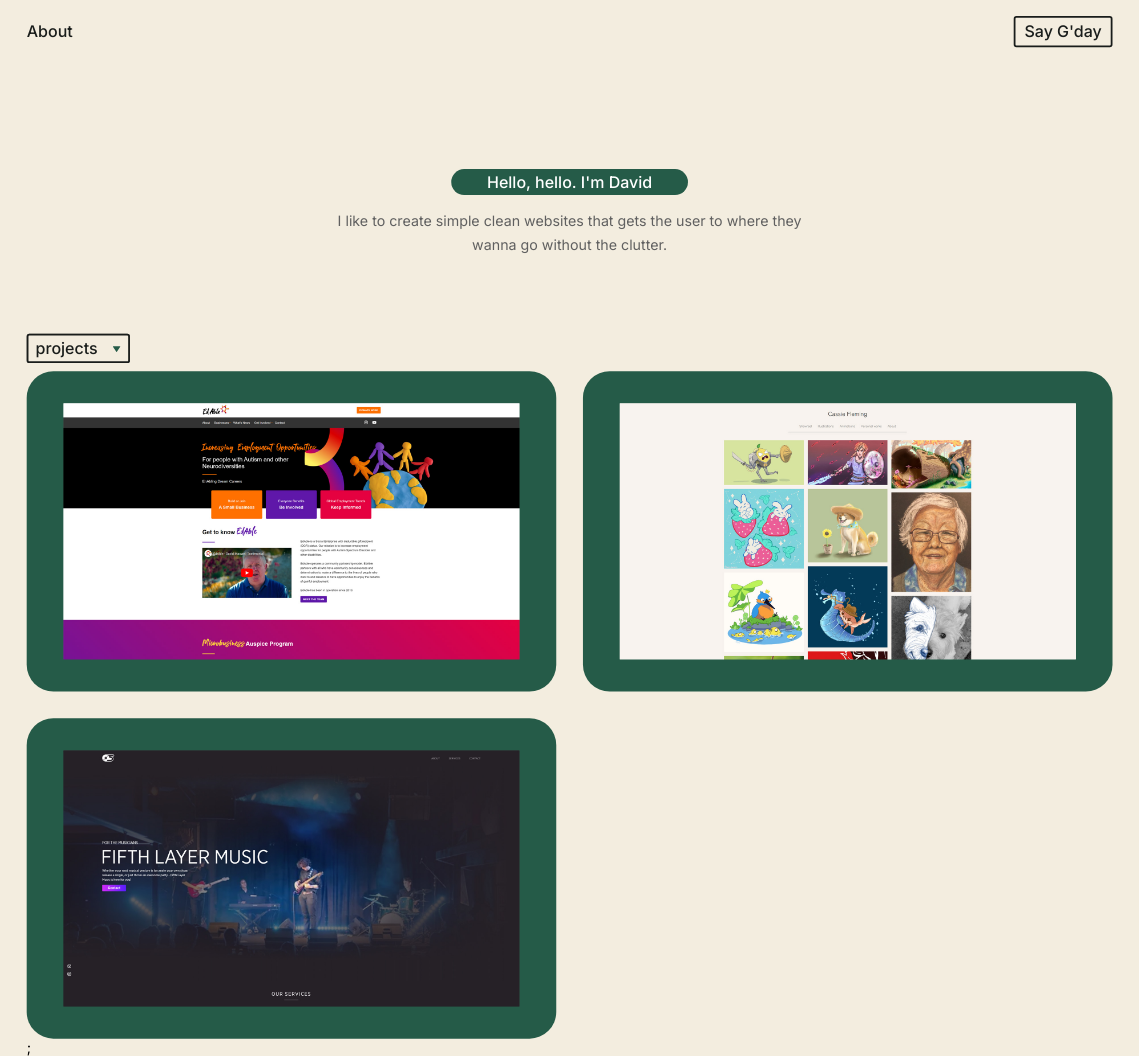
Repository: David-Waite/David-Waite-Portfolio
Page: /
These files come from the project's save history. The page is drawn as it stood at one moment and after the next save; the edit follows.
The browser window is 1280 px wide. The pictures show the whole page, at 89% of full size.
The project was rebuilt for these pictures with package versions that can differ from the ones it lists, and the page was loaded fresh each time. Some packages were replaced by stand-ins written for this rebuild. The framework's server and built-in components were replaced by stand-ins that run in the browser. Also part of the build but not shown: next.config.js.

Above is the page before, as saved 2023-07-27 14:10:12.

### app/layout.tsx
import "./globals.css";
import type { Metadata } from "next";
import { Inter } from "next/font/google";
import NavBar from "./components/Nav/NavBar/NavBar";

const inter = Inter({ subsets: ["latin"] });

export const metadata: Metadata = {
  title: "David Waite | Web Developer",
  description: `David Waite. Web Developer. I like to create simple clean websites that gets the user to where they wanna go without the clutter.`,
};

export default function RootLayout({
  children,
}: {
  children: React.ReactNode;
}) {
  return (
    <html lang="en">
      <body className={inter.className}>
        <NavBar />
        {children}
      </body>
    </html>
  );
}

### app/page.tsx
import Projects from "./components/Home/Projects/Projects";
import styles from "./page.module.css";

export default function Home() {
  return (
    <main className={styles.main}>
      <div className={styles.headingContainer}>
        <h1>Hello, hello. I&apos;m David</h1>
        <p>
          I like to create simple clean websites that gets the user to where
          they wanna go without the clutter.
        </p>
      </div>
      <label htmlFor="enquiring"></label>

      <Projects />
    </main>
  );
}

### app/contact/send/route.ts
import mail from "@sendgrid/mail";
import { NextResponse } from "next/server";

// Create an api key in sendgrid and store someplace safe
mail.setApiKey(process.env.SENDGRID_API_KEY || "");

type ResponseData = {
  status?: string;
  message?: string;
};

export async function POST(request: Request) {
  let response: ResponseData = {};
  const body = await request.json();
  // I know the formData I sent in my request has name, email, and message fields so I'm just manually grabbing them to format a message
  const message = `
    Name: ${body.name}\r\n
    Email: ${body.email}\r\n
    Message: ${body.message}

  `;
  const data = {
    to: "davidwaite122@gmail.com",
    from: "davidwaiteportfolio@zohomail.com.au",
    subject: "Contact Message via Sendgrid",
    text: message,
    html: message.replace(/\r\n/g, "<br>"),
  };

  // Send the data and create a response object. I'm using status and message to display a success or fail notification in the UI
  await mail
    .send(data)
    .then(() => {
      response = {
        status: "success",
        message: "Your message was sent. I'll be in contact shortly.",
      };
    })
    .catch((error) => {
      response = {
        status: "error",
        message: `Message failed to send with error, ${error}`,
      };
    });

  return NextResponse.json(response);
}

### app/globals.css
:root {
  --primary: #255b48;
  --black: #191d1b;
  --background: #f3eddf;
  --white: #ffffff;
  --grey: #606060;
  --error: #a83c23;
}

.paragraph {
  font-size: 18px;
  font-style: normal;
  font-weight: 400;
  line-height: 25.2px;
  color: var(--black);
}

body {
  background-color: var(--background);
}

* {
  padding: 0;
  margin: 0;
  box-sizing: border-box;
}

### app/components/Nav/NavBar/NavBar.tsx
"use client";
import NavButton from "../NavButton/NavButton";
import styles from "./navBar.module.css";
import { usePathname } from "next/navigation";

import Link from "next/link";

export default function NavBar() {
  const currentRoute = usePathname();

  return (
    <nav className={styles.container}>
      <Link
        className={styles.link}
        href={`./${currentRoute === "/" ? "about" : "/"}`}
      >
        {currentRoute === "/" ? "About" : "Home"}
      </Link>

      {currentRoute !== "/contact" && <NavButton />}
    </nav>
  );
}

### app/components/Home/Projects/Projects.tsx
"use client";

import Image from "next/image";
import styles from "./projects.module.css";
import Dropdown from "../Dropdown/Dropdown";
import { useState } from "react";

export default function About() {
  const projects: any = [
    {
      image: "/EdAble.jpg",
      imageAlt: "Edable Home",
      link: "www.edable.org.au",
      description:
        "A charity working on employing and educating in the field of autism",
      madeWith: ["Next.Js", "Contentful"],
    },
    {
      image: "/CassieFleming.jpg",
      imageAlt: "Cassie Fleming illustrations",
      link: "www.cassiefleming.com",
      description: "An animation portfolio",
      madeWith: ["Next.Js", "Contentful"],
    },

    {
      image: "/FifthLayerMusic.jpg",
      imageAlt: "Fifth layer music home",
      link: "fifth-layer-music.vercel.app",
      description: "A platform for musicians to do what they do best",
      madeWith: ["Next.Js"],
    },
  ];

  const work: any = [
    {
      image: "/FifthLayerMusic.jpg",
      imageAlt: "Fifth layer music home",
      link: "fifth-layer-music.vercel.app",
      description: "A platform for musicians to do what they do best",
      madeWith: ["Next.Js"],
    },
  ];

  const [dropdown, setDropdown] = useState({
    selected: "projects",
    unselected: "Work",
  });

  function handleSelect() {
    setDropdown((prev) => {
      return {
        selected: prev.unselected,
        unselected: prev.selected,
      };
    });
  }
  const data = dropdown.selected === "projects" ? projects : work;

  const projectCardsElement: any = data.map((item: any) => {
    return (
      <a
        key={item.title}
        href={`https://${item.link}`}
        target="_blank"
        style={{ textDecoration: "none" }}
        className={styles.contaner}
      >
        <div className={styles.outerContainer}>
          <div className={styles.projectsCard}>
            <div className={styles.projectContainer}>
              <div className={styles.projectInfo}>
                <div></div>
                <div>
                  <h2>{item.link}</h2>
                  <p>{item.description}</p>
                </div>

                <ul className={styles.madeWith}>
                  {item.madeWith.map((madewith: any) => (
                    <li key={item.title}>
                      {`${madewith}${
                        madewith === item.madeWith[item.madeWith.length - 1]
                          ? ""
                          : ","
                      }`}
                    </li>
                  ))}
                </ul>
              </div>

              <Image
                className={styles.projectImages}
                src={item.image}
                alt={item.imageAlt}
                fill={true}
              />
            </div>
          </div>
        </div>
      </a>
    );
  });
  return (
    <>
      <Dropdown onClick={handleSelect} dropdown={dropdown} />
      <div className={styles.projectsGrid}>{projectCardsElement}</div>;
    </>
  );
}

### app/page.module.css
.main {
  margin: 0 30px;
}
.headingContainer {
  display: flex;
  flex-direction: column;
  align-items: center;
  margin: 120px 0px;
}

.headingContainer h1 {
  background-color: var(--primary);
  color: var(--white);
  font-size: 18px;
  font-weight: 500;
  padding: 4px 40px;
  border-radius: 20px;
  margin-bottom: 16px;
}

.headingContainer p {
  color: var(--grey);
  max-width: 550px;
  text-align: center;
  line-height: 27px;
}

@media (max-width: 768px) {
  .main {
    margin: 0 20px;
  }
}

@media (max-width: 425px) {
  .headingContainer h1,
  .headingContainer h1 p {
    font-size: 16px;
  }
}

### app/components/Nav/NavButton/NavButton.tsx
import styles from "./navButton.module.css";

import Link from "next/link";

export default function NavButton() {
  return (
    <Link className={styles.container} href={"./contact"}>
      Say G&apos;day
    </Link>
  );
}

### app/components/Nav/NavBar/navBar.module.css
.container {
  display: flex;
  align-items: center;
  justify-content: space-between;
  height: 70px;
  padding: 0 30px;
}

.link {
  color: var(--black);
  text-decoration: none;
  font-size: 18px;
  font-weight: 500;
  cursor: pointer !important;
}

.link:hover {
  color: var(--grey);
}

@media (max-width: 768px) {
  .container {
    padding: 0 20px;
  }
}
@media (max-width: 425px) {
  .link {
    font-size: 16px;
  }
}

### app/components/Home/Projects/projects.module.css
.projectsGrid {
  display: grid;
  grid-template-columns: 1fr 1fr 1fr;
  gap: 30px;
}

.projectsCard {
  background-color: var(--primary);
  height: calc((100vw / 3) / 16 * 9);
  border-radius: 30px;
  display: flex;
  align-items: center;
  justify-content: center;
}

.projectContainer {
  position: relative;
  height: calc(100% - 120px);
  width: calc(100% - 168px);
}
.projectImages {
  object-fit: contain;
  z-index: 0;
  transition: 0.4s;
  border-radius: 3px;
}
.projectInfo {
  position: absolute;
  top: 50%;
  left: 50%;
  width: 100%;
  height: 100%;
  transform: translate(-50%, -50%);
  z-index: 2;
  display: flex;
  flex-direction: column;
  justify-content: space-between;
  opacity: 0;
  transition: 0.4s;
}

.projectsCard h2 {
  margin-top: auto;
  text-align: center;
  color: var(--white);
  font-size: 18px;
  font-weight: 500;
}

.projectsCard p {
  font-size: 18px;
  text-align: center;
  margin: 8px 30px 0 30px;
  color: var(--white);
  font-weight: 300;
  margin-bottom: auto;
}

.madeWith {
  list-style: none;
  display: flex;
  justify-content: center;
  gap: 8px;
  color: #a7a7a7;
  font-size: 14.4px;
}

.contaner:hover .projectImages {
  opacity: 0;
  transform: scale(1.1);
}

.contaner:hover .projectInfo {
  opacity: 1;
}

@media (max-width: 1700px) {
  .projectContainer {
    height: calc(100% - 68px);
    width: calc(100% - 82px);
  }
}

@media (max-width: 1300px) {
  .projectsGrid {
    grid-template-columns: 1fr 1fr;
  }

  .projectsCard {
    background-color: var(--primary);
    height: calc((100vw / 2) / 16 * 9);
  }
}

@media (max-width: 768px) {
  .projectsGrid {
    grid-template-columns: 1fr;
    gap: 20px;
  }

  .projectsCard {
    height: calc((100vw) / 16 * 9);
  }

  .projectContainer {
    height: calc(100% - 50px);
    width: calc(100% - 50px);
  }
}

@media (max-width: 425px) {
  .projectsCard p,
  .projectsCard h2 {
    font-size: 16px;
  }

  .madeWith {
    font-size: 12.8px;
  }
  .projectContainer {
    height: calc(100% - 50px);
    width: calc(100% - 0px);
  }
}

### app/components/Home/Dropdown/Dropdown.tsx
"use client";

import { useState } from "react";
import styles from "./dropdown.module.css";
import { BiSolidDownArrow } from "react-icons/bi";

export default function Dropdown(props: { onClick: any; dropdown: any }) {
  const [hoverSVG, setHoverSVG] = useState(false);
  const [hover, setHover] = useState(false);

  function handleSelect() {
    props.onClick();
    setHover(false);
  }

  const openStyle = {
    top: "-34px",
  };

  const closedStyle = {
    top: "4px",
  };

  const openSVGStyle = {
    transform: "rotate(180deg)",
  };

  const hoverSVGStyle = {
    color: "white",
  };

  return (
    <div
      className={styles.selectContainer}
      onMouseEnter={() => setHover(true)}
      onMouseLeave={() => setHover(false)}
    >
      <div
        className={styles.select}
        onMouseOver={() => setHoverSVG(true)}
        onMouseOut={() => setHoverSVG(false)}
      >
        {props.dropdown.selected}
        <BiSolidDownArrow
          style={Object.assign(
            hover && openSVGStyle,
            hoverSVG && hoverSVGStyle
          )}
        />
      </div>
      <div
        onClick={handleSelect}
        className={styles.dropdown}
        style={hover ? closedStyle : hover === false ? openStyle : closedStyle}
      >
        {props.dropdown.unselected}
      </div>
    </div>
  );
}

### app/components/Nav/NavButton/navButton.module.css
.container {
  border: 2px solid var(--black);
  color: var(--black);
  font-weight: 500;
  border-radius: 3px;
  font-size: 18px;
  padding: 5px 10px;
  transition: 0.3s;
  text-decoration: none;
  cursor: pointer !important;
}

.container:hover {
  background-color: var(--primary);
  color: var(--white);
}

@media (max-width: 425px) {
  .container {
    font-size: 16px;
  }
}

### app/components/Home/Dropdown/dropdown.module.css
.selectContainer {
  display: flex;
  position: relative;
  width: 116px;

  height: 4px;
  margin-bottom: 4px;
}
.select {
  width: 116px;
  z-index: 2;
  top: -34px;
  position: absolute;
  display: flex;
  justify-content: space-between;
  align-items: center;
  font-size: 18px;
  color: var(--black);
  border: 2px solid var(--black);
  border-radius: 3px;
  padding: 4px 8px;
  background-color: var(--background);
  margin-bottom: 8px;
  font-weight: 500;
  transition: 0.3s;
  cursor: pointer !important;
}

.select:hover {
  background-color: var(--primary);
  color: var(--white);
}

.select svg {
  font-size: 10px;
  color: var(--primary);
  transition: 0.3s;
}

.dropdown {
  position: absolute;
  z-index: 1;
  color: var(--grey);
  width: 100%;
  font-size: 18px;
  border: 2px solid var(--grey);
  border-radius: 3px;
  padding: 4px 8px;
  background-color: var(--background);
  margin-bottom: 8px;
  transition: 0.3s;
  font-weight: 500;
  cursor: pointer !important;
}

.dropdown:hover {
  background-color: var(--primary);
  color: var(--white);
  border-color: var(--black);
}

@media (max-width: 425px) {
  .select,
  .dropdown {
    font-size: 16px;
    width: 108px;
  }
}

After the next save:
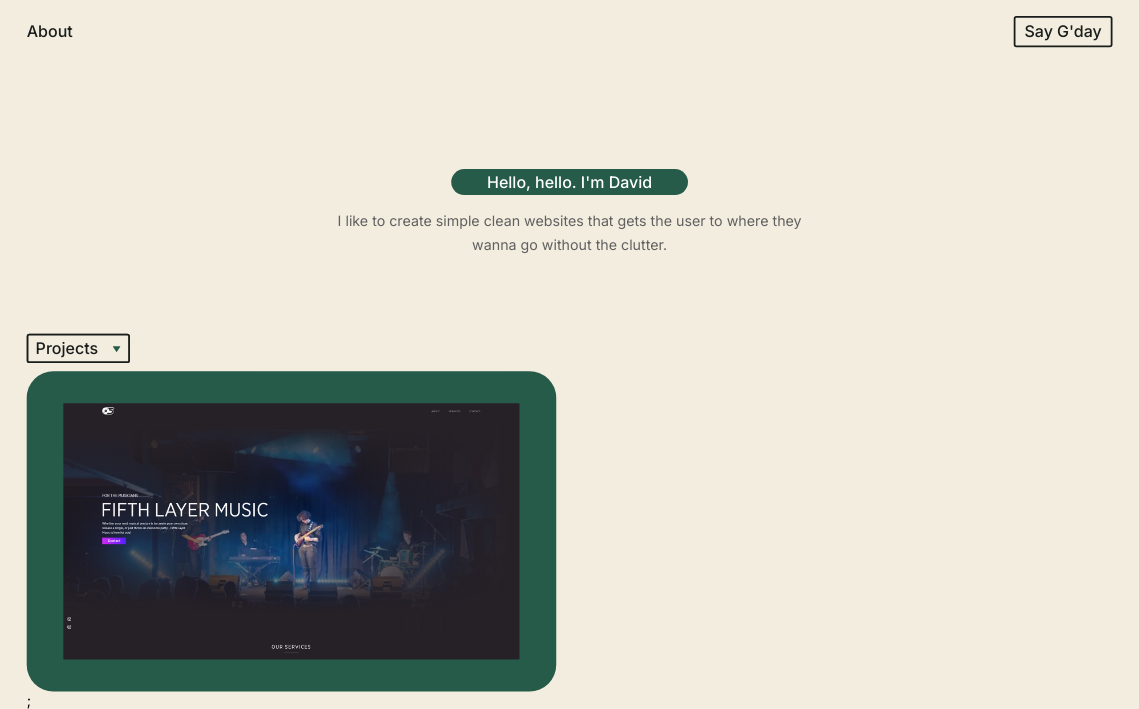
Saved 2 min 37 s later.
--- a/app/components/Home/Projects/Projects.tsx
+++ b/app/components/Home/Projects/Projects.tsx
@@ -43,7 +43,7 @@ export default function About() {
   ];
 
   const [dropdown, setDropdown] = useState({
-    selected: "projects",
+    selected: "Projects",
     unselected: "Work",
   });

- - - -

_WHAT YOU ARE ASKED TO DO_
Looking at the records above, which lines contain "bottom"? Copy those lines.

_ANSWER TO THIS EXERCISE_
  margin-bottom: 16px;
  margin-bottom: auto;
  margin-bottom: 4px;
  margin-bottom: 8px;
  margin-bottom: 8px;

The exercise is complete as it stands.